AN INTRODUCTION TO SRI LANKAN GNEISS AND GRANITE CAVESSri Lanka Archaeology
R. Armstrong L. Osborne1, Pathmakumara Jayasingha2, Wasantha S. Weliange3
1Education & Social Work, A35, The University of Sydney, NSW, 2006, Australia, email@example.com
2Research Laboratory, Central Cultural Fund, 11 Independence Avenue, Colombo 07, Sri Lanka, firstname.lastname@example.org
3 Postgraduate Institute of Archaeology, Bauddhaloka Mawatha

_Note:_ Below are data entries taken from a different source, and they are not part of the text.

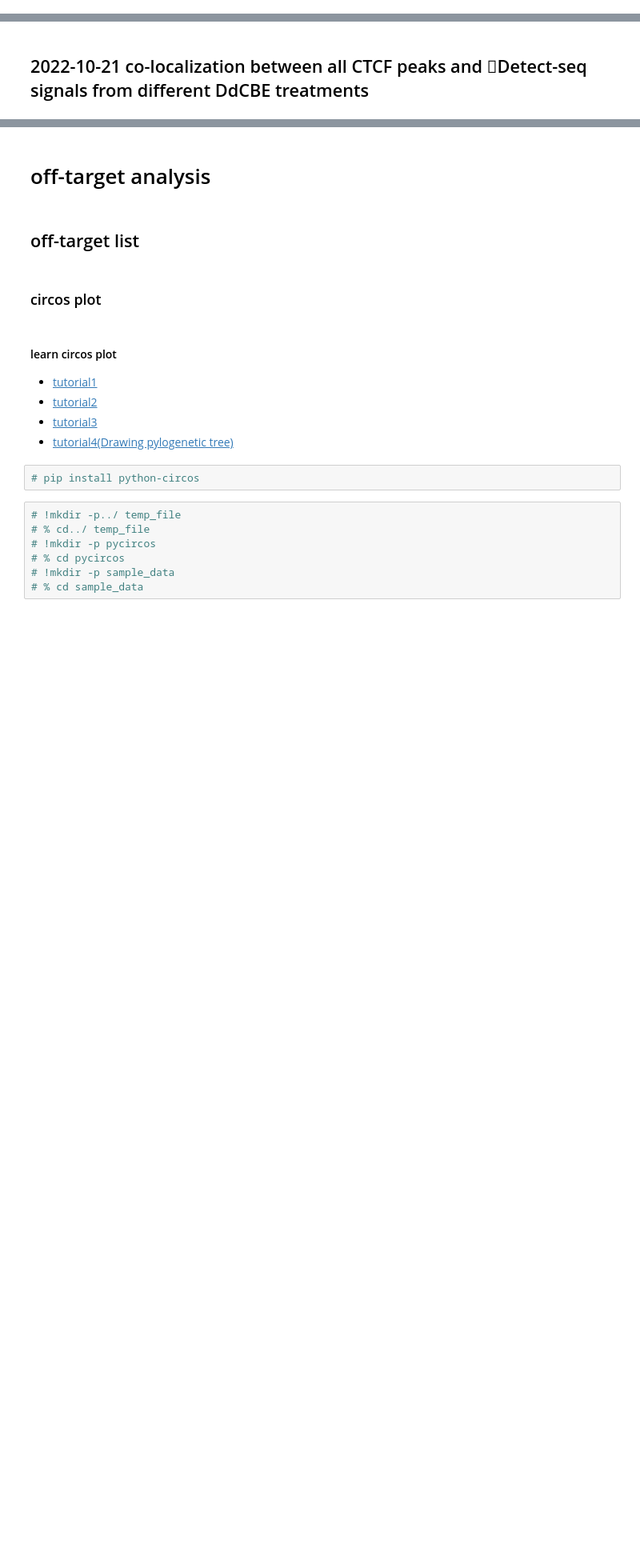
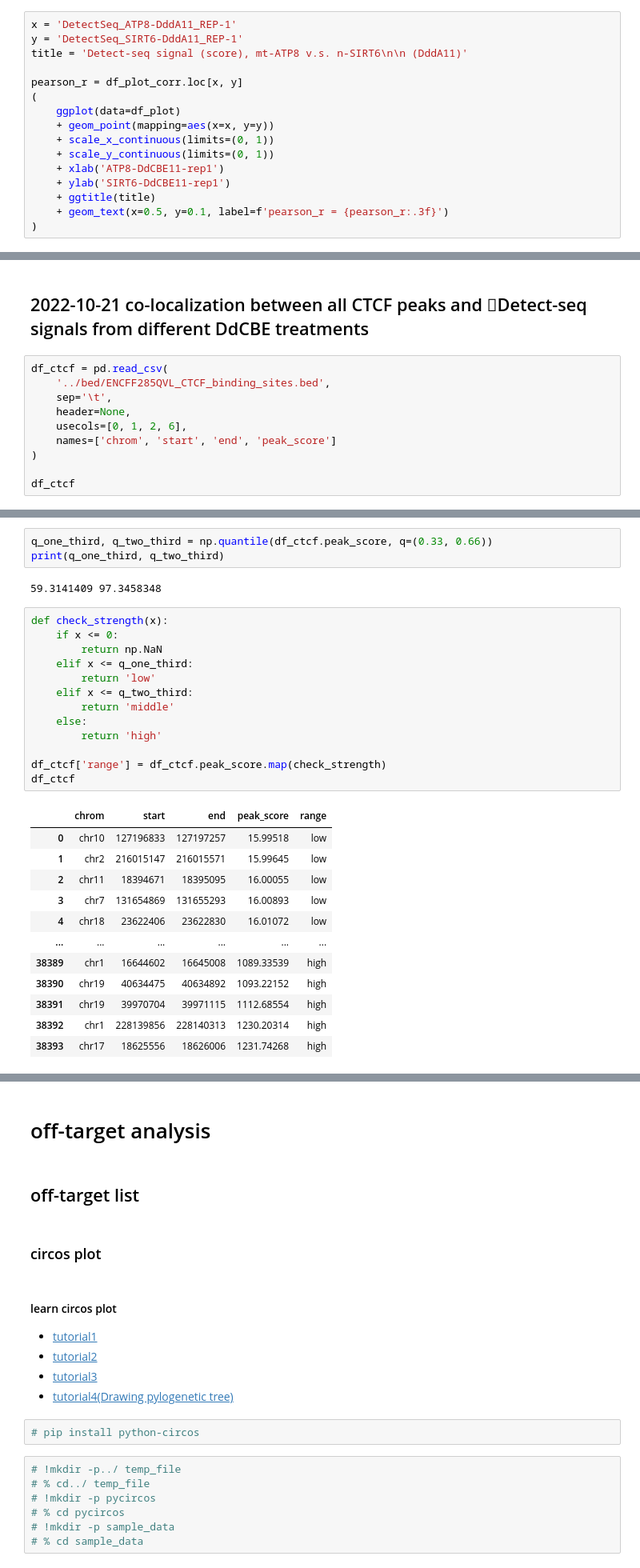
Before and after one commit to hermanzhaozzzz/snakepipes_detect-seq, a Jupyter notebook: step.03.local_analysis.ipynb, the cells around one changed output, grey strips where cells are left out. Shown: that part at 80% size. Cells and saved outputs as stored; diff of their text form; blank space fills up the shorter version.

```diff
--- a/step.03.local_analysis.ipynb
+++ b/step.03.local_analysis.ipynb
@@ -539,0 +619,16 @@ df_sign_lenient
+# %%
+x = 'DetectSeq_ATP8-DddA11_REP-1'
+y = 'DetectSeq_SIRT6-DddA11_REP-1'
+title = 'Detect-seq signal (score), mt-ATP8 v.s. n-SIRT6\n\n (DddA11)'
+
+pearson_r = df_plot_corr.loc[x, y]
+(
+    ggplot(data=df_plot)
+    + geom_point(mapping=aes(x=x, y=y))
+    + scale_x_continuous(limits=(0, 1))
+    + scale_y_continuous(limits=(0, 1))
+    + xlab('ATP8-DdCBE11-rep1')
+    + ylab('SIRT6-DdCBE11-rep1')
+    + ggtitle(title)
+    + geom_text(x=0.5, y=0.1, label=f'pearson_r = {pearson_r:.3f}')
+)
@@ -541,0 +639,10 @@ df_sign_lenient
+# %%
+df_ctcf = pd.read_csv(
+    '../bed/ENCFF285QVL_CTCF_binding_sites.bed',
+    sep='\t',
+    header=None,
+    usecols=[0, 1, 2, 6],
+    names=['chrom', 'start', 'end', 'peak_score']
+)
+
+df_ctcf
@@ -541,0 +663,31 @@ df_sign_lenient
+# %%
+q_one_third, q_two_third = np.quantile(df_ctcf.peak_score, q=(0.33, 0.66))
+print(q_one_third, q_two_third)
+# %% [output]
+59.3141409 97.3458348
+# %%
+def check_strength(x):
+    if x <= 0:
+        return np.NaN
+    elif x <= q_one_third:
+        return 'low'
+    elif x <= q_two_third:
+        return 'middle'
+    else:
+        return 'high'
+
+df_ctcf['range'] = df_ctcf.peak_score.map(check_strength)
+df_ctcf
+# %% [output]
+|  | chrom | start | end | peak_score | range |
+| 0 | chr10 | 127196833 | 127197257 | 15.99518 | low |
+| 1 | chr2 | 216015147 | 216015571 | 15.99645 | low |
+| 2 | chr11 | 18394671 | 18395095 | 16.00055 | low |
+| 3 | chr7 | 131654869 | 131655293 | 16.00893 | low |
+| 4 | chr18 | 23622406 | 23622830 | 16.01072 | low |
+| ... | ... | ... | ... | ... | ... |
+| 38389 | chr1 | 16644602 | 16645008 | 1089.33539 | high |
+| 38390 | chr19 | 40634475 | 40634892 | 1093.22152 | high |
+| 38391 | chr19 | 39970704 | 39971115 | 1112.68554 | high |
+| 38392 | chr1 | 228139856 | 228140313 | 1230.20314 | high |
+| 38393 | chr17 | 18625556 | 18626006 | 1231.74268 | high |
```
Also changed, not shown: parts of 22 cells of this notebook.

Commencing in 2008 with a focus on caves in metamorphic terrains, the project Cave Science Sri Lanka has investigated forty-eight caves. Thirty-seven caves have been mapped by the Sri Lankan members of the project, twenty-five have been investigated in more detail and samples have been collected from twelve caves for analysis. In addition to rockshelters, boulder caves, tectonic caves and carbonate karst caves developed in marble and dolomite four distinct types of caves, Tunnel Caves, Block Breakdown Caves, Arch Caves and Network Caves have been recognised in Proterozoic gneiss and Cambrian granite in Sri Lanka. While previous workers have suggested that these caves have either formed in what was called gneiss but was really carbonate rock, or are the spaces left behind in the granitic rock after bodies of carbonate rock were removed, field evidence suggests that phreatic solution of granitic rock and/or formation and removal of phantomized granitic rock play a significant role in speleogenesis.